* [What you have to do]: The answer must be every line from the entries below that includes "meta".

** Opening Material provided block **

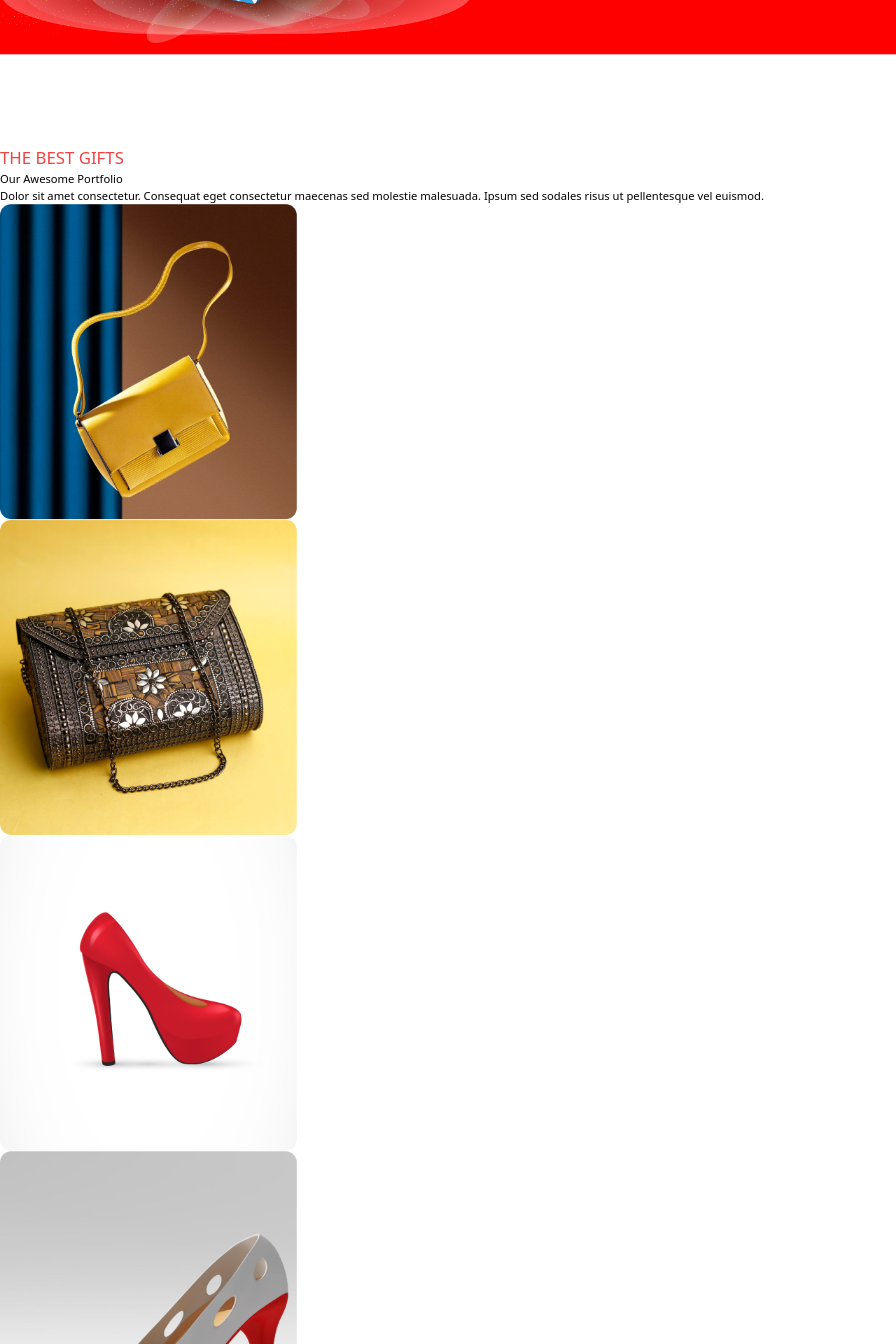
Repository: nahid-hasann/landing-page-1
Page: index.html
An editor plug-in stored every save of this project. The page is shown before and after a run of saves, followed by the edit.
The browser window is 1280 px wide. The pictures show the part of the page from y = 4461 to 6381 px (the page is 7459 px tall before and 7507 px after), at 70% of full size.
Some web libraries are served in a nearby version.

Above is the page before, as saved 2025-07-09 21:19:16.

### index.html
<!DOCTYPE html>
<html lang="en">
<head>
    <meta charset="UTF-8">
    <meta name="viewport" content="width=device-width, initial-scale=10">
    <title>Document</title>
    <link rel="stylesheet" href="style.css">
    <script src="https://cdn.tailwindcss.com"></script>

</head>
<body>

<main class="main">

  <section>
      <div class="banner">

        <h6 style="color: white; text-align: center;">Happy New Year</h6>
        <h1 style="color: white; text-align: center;">New Year Party Celebration</h1>

    </div>
  </section>

<section class="discount-section">
      <div class="discount">

      <h1 class="discount-of">65% OFF</h1>
      <br>
      <br>
      <br>
      <p class="discount-p">OUR HOLIDAY DEALS ARE BETTER</p>
      <br>
      <h4 class="discount-h">ALL CATEGORIES</h4>
      <br>
      <img style="width: 802px; text-align: center; margin: auto;" src="images/New Year Photo.png" alt="">

  </div>
</section>

<section class="midnight-party">
      <div>
        <h1 style="font-size: 64px; color: white;">Welcome to midnight party</h1>
        <br>
        <p style="font-size: 18px; color: #b09f7c;">Dolor sit amet consectetur. Consequat eget consectetur maecenas sed molestie malesuada. Ipsum sed sodales risus ut pellentesque vel euismod. </p>
        <br>
        <p style="font-size: 20px ; font-weight: 700; color: white;">Join Now</p>
      </div>

      <img src="images/Group 70.png" alt="">

</section >

<section class=" offer">

         <p style="font-size: 30px;"><span style="color: red; font-size: 30px;">Place:</span> New Park Hotel</p>
         <br>
         <p style="font-size: 30px;"><span style="color: red; font-size: 30px;">Date:</span> 31 December Night 2023</p>
         <br>
         <p style="font-size: 30px;"><span style="color: red; font-size: 30px;">Time:</span> Evening 7.30 pm to 12.30 am</p>
         <br>
         <br>
         <button class="btn">Join Now</button>

</section>


<section class="new-best-offer">

<div class="new-offer1">
  <p style="font-size: 24px; color: red;">NEW BEST OFFER</p>
  <br>
  <h1 style="font-size: 48px;">Coming Soon</h1>
  <br>
  <p style="font-size: 20px ; color: rgba(7, 2, 17, 0.6);">Dolor sit amet consectetur. Consequat eget consectetur maecenas sed molestie malesuada. Ipsum sed sodales risus ut pellentesque vel euismod. </p>
</div>

<div style="padding-right: 100px;" class="new-offer2">
    <div class="circle-border">
      <img style="width: 364px; " src="images/Ellipse 1.png" alt="">
    </div>
</div>

<div class="new-offer3">
      <h2>2024</h2>
      <p>Dolor sit amet consectetur. Consequat eget consectetur maecenas sed.</p>
      <img src="images/Group 96.png" alt="">
</div>

</section>


<section class="holidays">

  <div>
    <p style="font-size: 24px ; text-align: center;">WHAT IS FUNCTIONAL</p>
    <br>
    <h1 style="font-size: 72px; text-align: center;"><span style="color: red; text-align: center;">Holidays</span> Sale 50%</h1>
    <br>
    <p style="text-align: center; font-size: 18px ; padding: 0px 100px;">Dolor sit amet consectetur. Consequat eget consectetur maecenas sed <br>
molestie malesuada. Ipsum sed  sodales risus ut pellentesque vel euismod. Eleifend nunc purus quam id <br> fermentum amet amet sit consectetur.</p>
  </div>

  <div class="holidays-img">
    <img class="img1" src="images/Group 75.png" alt="">
    <img class="img2" src="images/Group 44.png" alt="">
  </div>


</section>


<section class="img-show">

   <div>
    <p class="text-red-500  text-[24px]">THE BEST GIFTS</p>
    <h1 class="">Our Awesome Portfolio</h1>
    <p>Dolor sit amet consectetur. Consequat eget consectetur maecenas sed molestie malesuada. Ipsum sed sodales risus ut pellentesque vel euismod. </p>
   </div>

   <div>
    <img src="images/Rectangle 3.png" alt="">
    <img src="images/Rectangle 4.png" alt="">
    <img src="images/Rectangle 5.png" alt="">
    <img src="images/Rectangle 6.png" alt="">
    <img src="images/Rectangle 7.png" alt="">
    <img src="images/Rectangle 8.png" alt="">
   </div>

</section>

</main>





</body>
</html>

### style.css
*{
    margin: 0;
    padding: 0;
    box-sizing: border-box;
}

.main{
    max-width: 1320px;
    margin: auto;
}

.banner{
    background: linear-gradient(rgba(0, 0, 0, 0.5), rgba(0, 0, 0, 0.5)), url(images/banner.png);
    background-repeat: no-repeat;
    background-size: cover;
    background-position: center;
    margin: 20px auto;
    height: 600px;
    display: flex;
    flex-direction: column;
    justify-content: center;
    border-radius: 15px;

}

.banner h1 {
   font-size: 72px;
}

.banner h6{
    font-size: 32px;
}

.discount{
    display: flex;
    flex-direction: column;
    justify-content: center;
    align-items: center;
}

.discount-of{
    font-size: 88px;
    color: red;
}

.discount-p{
    font-size: 24px ;
    color: red;

}

.discount-h{
    font-size: 48px;
}

.discount-section{
    margin: 130px 0;
}

.midnight-party{
    display: flex;
    justify-content: space-around;
    background: linear-gradient(rgba(0, 0, 0, 0.5), rgba(0, 0, 0, 0.5)), url('images/Vectorrr.png');
    align-items: center;
    padding: 40px 100px;
    border-radius: 10px;
    gap: 40px;
    margin-bottom: 130px;
}

.offer{
    background: linear-gradient(to bottom, #ffeaea, #ffffff);
    padding: 100px;
    display: flex;
    flex-direction: column;
    align-items: center;
    margin-bottom: 130px;
    border-radius: 10px;
}

.btn{
    padding: 13px 24px;
    border: none;
    background-color: red;
    border-radius: 5px;
}

.new-best-offer{
    display: flex;
    gap: 50px;
    align-items: center;
    justify-content: space-between;
    margin: 130px auto;
}

.new-offer2 .circle-border{
    width: 500px;
    height: 500px;
    border-radius: 50%;
    display: flex;
    justify-content: center;
    background: transparent;
    align-items: center;
    border: 20px solid red;

}

.new-offer2 img {
    width: 90%;                 /* Size adjust */
    height: auto;
    object-fit: cover;          /* Maintain image aspect */
}

.holidays{
    margin-bottom: 130px;
}

.img1{
    width: 674px;
}

.img2{
    width: 200px;
    margin-bottom: 300px;
    margin-right: 70px;
}

.holidays-img{
    background-image: url('images/rectangle.png');
    background-repeat: no-repeat;
    background-position: center bottom;
    display: flex;
    justify-content: space-between;
    align-items: flex-end;
    margin-top: 50px;
}

After the next 7 saves:
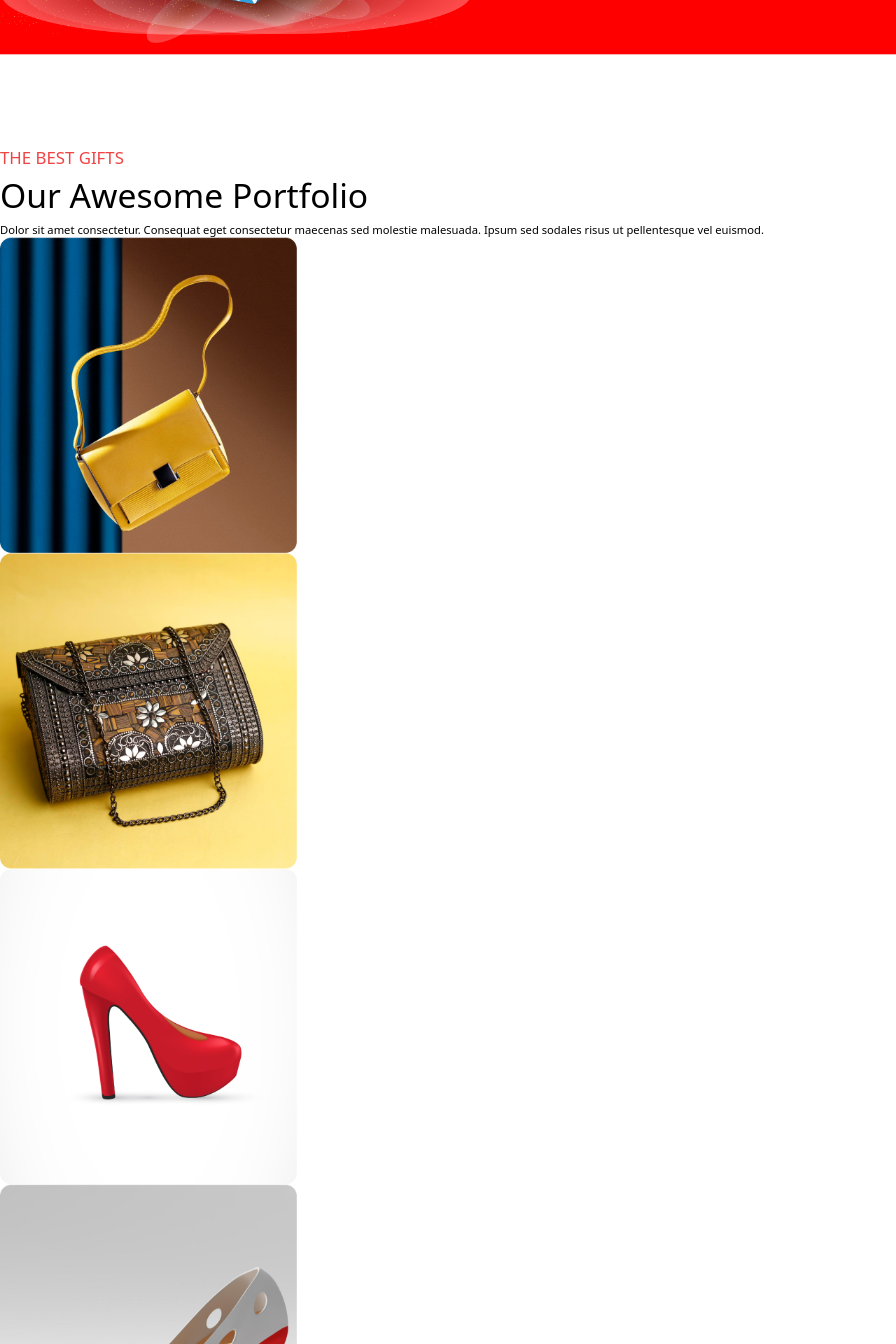
The 7 saves are shown as one change because they came seconds apart.
The last was saved 17 s later.
--- a/index.html
+++ b/index.html
@@ -113,7 +113,7 @@ molestie malesuada. Ipsum sed  sodales risus ut pellentesque vel euismod. Eleife
 
    <div>
     <p class="text-red-500  text-[24px]">THE BEST GIFTS</p>
-    <h1 class="">Our Awesome Portfolio</h1>
+    <h1 class="text-[48px] ">Our Awesome Portfolio</h1>
     <p>Dolor sit amet consectetur. Consequat eget consectetur maecenas sed molestie malesuada. Ipsum sed sodales risus ut pellentesque vel euismod. </p>
    </div>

** Closing Material provided block **

* [Solution for this exercise]:
    <meta charset="UTF-8">
    <meta name="viewport" content="width=device-width, initial-scale=10">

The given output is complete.